Re: RDFON: a new RDF serialization

Garret Wilson wrote:

> I'm very happy for the encouragement from Sandro and Benjamin to push 
> for an RDF 2.0. ;) I have several problems with RDF itself, but many 
> more problems stem from one particular serialization: RDF/XML.
> Let's face it---RDF is getting nowhere near the acceptance it should. 
> Why? RDF/XML has much to blame. It's hard to understand and 
> verbose---not to mention being unable to represent common RDF data 
> easily. I almost got RDF into the Open eBook Publication Structure back 
> in 2001 by simplifying the RDF/XML (see 
> ), but that fell through---RDF still seemed too difficult to understand, 
> and RDF/XML just looks like a mess to the uninitiated. XML was a cool 
> thing a decade ago (especially compared to SGML), and it still is fine 
> for holding unstructured data such as marked-up text (e.g. HTML and 
> Docbook), but it's beginning to get ragged along the edges when holding 
> loosely structured data such as RDF.

I'm not so sure I agree with the syntax-is-the-problem tradition. Surely 
syntax is one issue, but I tend to think it was just as much lack of a) 
well-developed tool infrastructure (since you should be working with 
models, not syntax), and b) a standard query language.

Both of those are being resolved.

> One very active member in the Ajax community has indicated to me 
> personally his disgust for RDF, but when it came down to it, the real 
> problem for him was RDF/XML. 

In my experience, people who complain about the RDF/XML syntax complain 
about XML too. And they often set up XML as a kind of straw man, as if 
JSON, etc. don't have their own (in some cases serious) limitations.

As an alternative data point, the OpenDocument TC just approved a new 
metadata system based on RDF. There was some resistance to this at 
first, but it was actually the engineers who saw the value. "Ah", they 
realized, "we don't have to deal with the DOM anymore; we can think of a 
simple data model." To them, syntax is just syntax.


> Let's look at the same thing in RDFON:
> (
>    rdf:<>,
>    xsd:<>,
>    vcard:<>,
>    foaf:<>,
>    eg:<>
> )
> foaf.Person(<urn:uuid:ca00db92-0f7f-434b-b254-8a6afcf57907>)
> {
>        {
>            vcard.givenName:"Mary Jane",
>            vcard.familyName:["Smith", "Van Buren"]
>        },
>    vcard.bday:@1980-01-01,
>    eg.married:true,
>    eg.childCount:123,
>    eg.custom:eg.datatype("value")
> }
> Isn't that beautiful?

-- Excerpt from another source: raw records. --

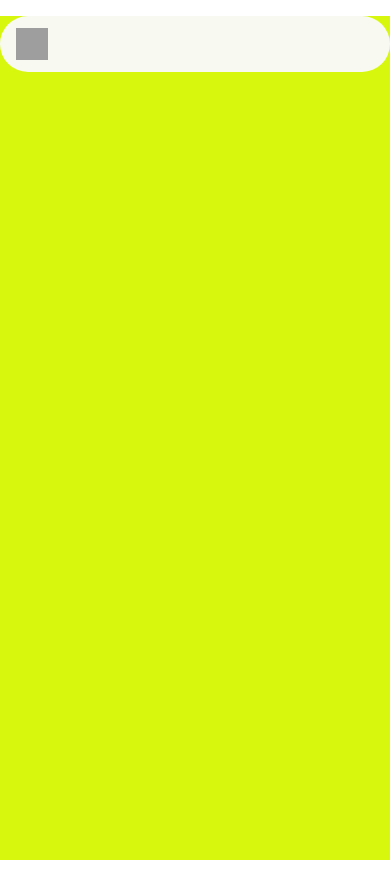
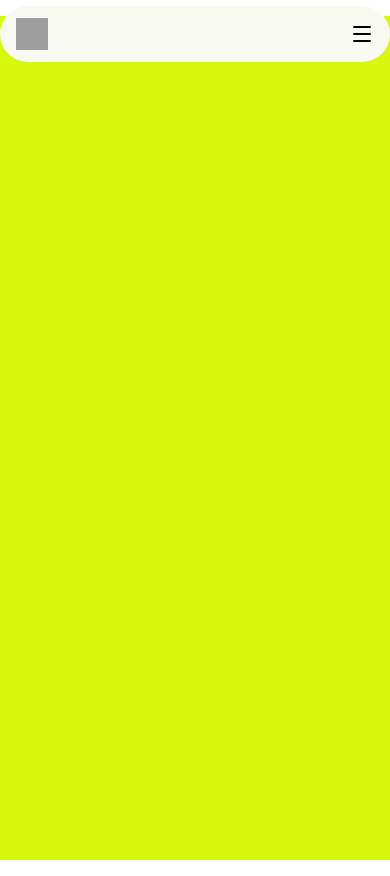
Before and after one commit to Mahtab-217/AI-study-assistant, a React (Vite) app: page / in a window 390 px wide. Built offline with nearby package versions, Linux system fonts and the light colour scheme; grey boxes are pictures that could not be loaded.

Commit message:
new codes added

```diff
--- a/src/components/shared/home/Navbar.tsx
+++ b/src/components/shared/home/Navbar.tsx
@@ -1,7 +1,10 @@
+import { Menu, X } from "lucide-react";
+import { useState } from "react"
 import { Link } from "react-router-dom"
 
 
 function Navbar() {
+    const [isOpen, setIsOpen]=useState(false);
     const links: {id: number, link: string, name:string}[]= [
         {
         id:1,
@@ -20,8 +23,9 @@ function Navbar() {
         },
     ]
   return (
+
     <div>
-   <nav className="py-3 px-4 w-full  max-w-7xl mx-auto flex bg-primary rounded-full fixed justify-between items-center ">
+   <nav className={`py-3 px-4 w-full  max-w-7xl mx-auto flex ${isOpen? "bg-primary/60 top-0 rounded-none": "bg-primary top-1.5 rounded-full"} rounded-full top-1.5 left-1/2 -translate-x-1/2 fixed justify-between items-center `}>
     <div className="flex space-x-1.5 items-center">
         <img src="./images/logo.jpg" className="w-8 h-8"  />
         <span className="text-md font-inter hidden md:inline">Study Assistant</span>
@@ -39,21 +43,32 @@ function Navbar() {
     })}
    </div>
 
-   {/* Mobile Nav */}
   {/* Bars Icon */}
+  <div className="md:hidden">
+    {isOpen? <X onClick={()=>setIsOpen(!isOpen)} size={24}/>: <Menu onClick={()=>setIsOpen(!isOpen)} size={24}/>}
+  </div>
 
-   <div className="w-full hidden  bg-white/60 pb-4 backdrop-blur-md">
-   <div className="flex flex-col gap-4">
+
+
+    </nav>
+
+
+
+ {/* Mobile Nav */}
+   <div className={`w-full top-10 fixed transition-all duration-300 left-1/2 -translate-x-1/2  min-h-screen ${isOpen? "flex": "hidden"}  bg-white/50 pb-4 backdrop-blur-md`}>
+
+   <div className="flex flex-col gap-4 items-center w-full ">
+
     {links.map((y)=>{
         return (
-            <Link to={y.link} key={y.id}>
+            <Link className="hover:text-blue-600 transition-colors duration-300" to={y.link} key={y.id}>
             {y.name}
             </Link>
         )
     })}
    </div>
    </div>
-    </nav>
+
    </div>
   )
 }
```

Um ... sure, but what's wrong with N3 or turtle that requires yet 
another slightly different syntax?

Your example here is no more simple or elegant, and arguably suffers 
from conforming to JSON:

<urn:uuid:ca00db92-0f7f-434b-b254-8a6afcf57907> a foaf:Person ;
     vcard:name [
         a vcard:Name ;
         vcard:givenName "Mary Jane" ;
         vcard.familyName ("Smith" "Van Buren")
      ] ;
     vcard:bday "1980-01-01"^^xsd:date ;
     eg.married "true"^^xsd:boolean ;
     eg.childCount "123" .

Isn't there a JS-based RDF parser that can handle N3?

> Just so you know, I used a few RDFON shortcuts for xsd:date, 
> xsd:boolean, and xsd:integer. Those could have been the equivalent full 
> form:
>    eg.married:xsd.boolean("true"),
>    eg.childCount:xsd:integer("123"),
> In my opinion, RDFON is a huge achievement. This could bring great 
> simplicity to RDF serialization and aid understanding by the masses. And 
> the Ajax community should jump on board, as it solves a few JSON 
> problems (see ) while 
> bringing a whole lot of benefits. Maybe we could get it into ECMAScript. 
> Basically, it's about the simplest thing you can get for RDF serialization.

Again, I think you misdiagnose the issue. The "Ajax community" don't 
ignore RDF because of the syntax. They ignore it because a) they think 
it's not needed to solve their problems (overkill), and b) lack of tool 
support. The microformats community (well, a few people who run it) 
won't even consider using namespaces, for example.


Received on Thursday, 26 July 2007 21:43:46 UTC